So I wish to say thank you to the people who were there. St. Irenaeus said that the glory of God is man fully alive. They made that more believable for my daughter.
The other half of the clear antitheses of the evening came from the sculpture itself, and the fingers that formed her. John Paul the Great has pointed out that the problem with contemporary images of the human form is not that too much is shown; rather the problem is that not enough is seen. Bodies that were meant to reveal the person are served up without reference to an individual life. Breasts and bottoms we see; people we do not.
But this particular form belonged to a person. The artist made that clear with a story- solidly told. The curve of the sculpture’s body is awkward- though not unnatural. It’s a familiar one. She appears “in-between.” The position would be less than comfortable, if held for very long; in fact she’s seems to be caught in a moment of gentle, or perhaps weak, reaction, but what is she reacting to? We’re not told.
My limited imagination suggested two possibilities. The water that coats her resting place might speak to either one. A line of force seems to act on the young woman. It enters her body diagonally, moving through her right thigh and out of her left shoulder, or that’s how I envisioned it. The two poles dictate the narrative. One pushes; the other pulls.
If the source of her reaction is that closest to her feet, then she seems to be struggling against that which has beaten her downward. Her gaze looks for escape or help, her nakedness might be that of tragedy, and the moisture around her could be speaking of judgment. It is the water of Romans chapter six, Noah’s cosmic erasure, or Katrina’s fury. Do we see her the moment before she collapses, or are we watching as she begins to rise?
But perhaps that’s not it at all. Maybe, the unseen character approaches from the direction of her gaze. This is something altogether different. She is sitting upright and turns towards someone’s approach without covering up. Why? There’s no lurid sense of seduction- no Bourbon Street brashness. We’re seeing trust, risk and the magnificent gift of herself. It softly whispers of wedding nights and blessings. The water she bathes in prepares her for her bridegroom; it’s the baptism of Act’s chapter two; it’s refreshment, and delight and life.
Either way, the artist has made clear what every naked man or woman knows. To be uncovered is to be vulnerable. To be exposed is to be a risk. Like our Lord’s nudity before the mocking eyes of his tormentors, nakedness makes palatable the horror of people taking that which should only be received as a gift.
But it also proclaims the wonder of giving ourselves totally into the hands of another. There can be no true love with out risk.

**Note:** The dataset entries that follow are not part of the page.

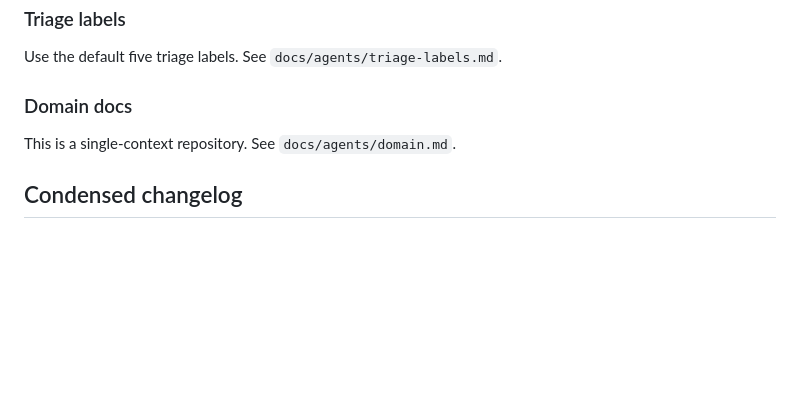
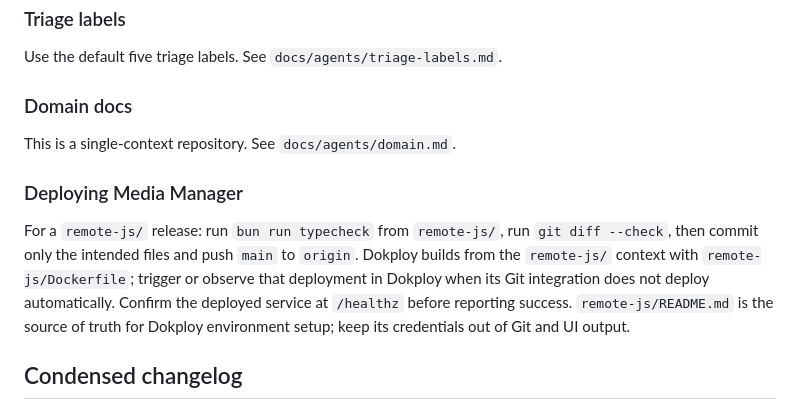
Before and after one commit to mahmoud-drwsh/SilenceRemover, a Markdown page: AGENTS.md, the part around the change. GitHub-like rendering; blank space fills up the shorter version.

Commit message:
Document Media Manager deployment flow

```diff
--- a/AGENTS.md
+++ b/AGENTS.md
@@ -23,6 +23,10 @@ Use the default five triage labels. See `docs/agents/triage-labels.md`.
 
 This is a single-context repository. See `docs/agents/domain.md`.
 
+### Deploying Media Manager
+
+For a `remote-js/` release: run `bun run typecheck` from `remote-js/`, run `git diff --check`, then commit only the intended files and push `main` to `origin`. Dokploy builds from the `remote-js/` context with `remote-js/Dockerfile`; trigger or observe that deployment in Dokploy when its Git integration does not deploy automatically. Confirm the deployed service at `/healthz` before reporting success. `remote-js/README.md` is the source of truth for Dokploy environment setup; keep its credentials out of Git and UI output.
+
 ## Condensed changelog
 
 - **Architecture and data model**: `src/app/pipeline.py` is the client-owned orchestrator; reusable media/FFmpeg/LLM packages live under `src/` and `packages/`; `remote-js/` is the Bun/Hono Media Manager. Every original has a stable source ID, and canonical pipeline-final cards link their overlaid/no-overlay finals, designer revisions, original, and subtitle actions.
```
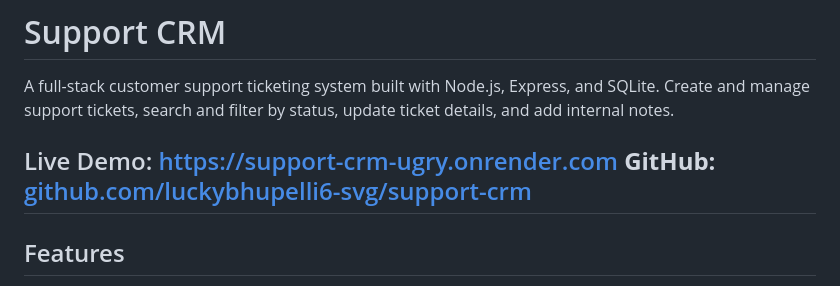
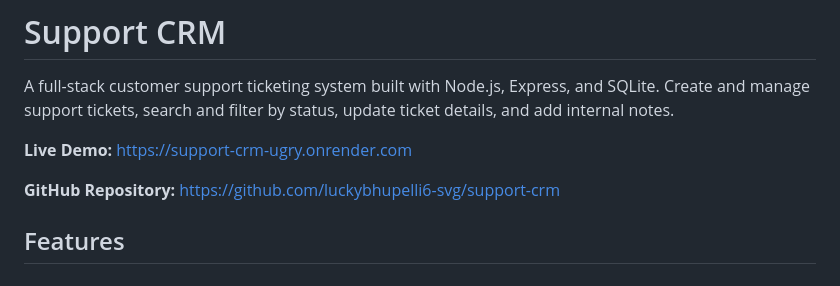
Before and after one commit to luckybhupelli6-svg/support-crm, a Markdown page: README.md, the part around the change. Rendered like a GitHub page.

```diff
--- a/README.md
+++ b/README.md
@@ -2,9 +2,9 @@
 
 A full-stack customer support ticketing system built with Node.js, Express, and SQLite. Create and manage support tickets, search and filter by status, update ticket details, and add internal notes.
 
-Live Demo: https://support-crm-ugry.onrender.com
-**GitHub:** [github.com/luckybhupelli6-svg/support-crm](https://github.com/luckybhupelli6-svg/support-crm)
----
+**Live Demo:** https://support-crm-ugry.onrender.com
+
+**GitHub Repository:** https://github.com/luckybhupelli6-svg/support-crm
 
 ## Features
 
```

Nudity does this powerful and universal psychological work because the body reveals that which is invisible. This lies at the heart of a faith that glories in the truth that the Word became flesh.
The human body, in all of its engendered specificity, tells the story of a God who eternally exists by giving himself away- Begetting, Begotten and Proceeding… world without end. In the shalom of an unspoiled creation, that echoes most brilliantly in the image of a joyful marriage bed. In Adam’s fallen reality, it takes the route of Maundy Thursday and Calvary.
The full disclosure of the wonder of the way of man with a maiden is still years away for my daughter. There is still much for her to understand about her Lord and the bride for whom he died. But there will be very little that wasn’t clearly spoken in the glazed clay and trickling water, that summer evening in St. Elmo.
She understood, but not fully… and she wasn’t aware that there was more to know. It was a tale, purely told.
It was my daughter’s story, and mine as well.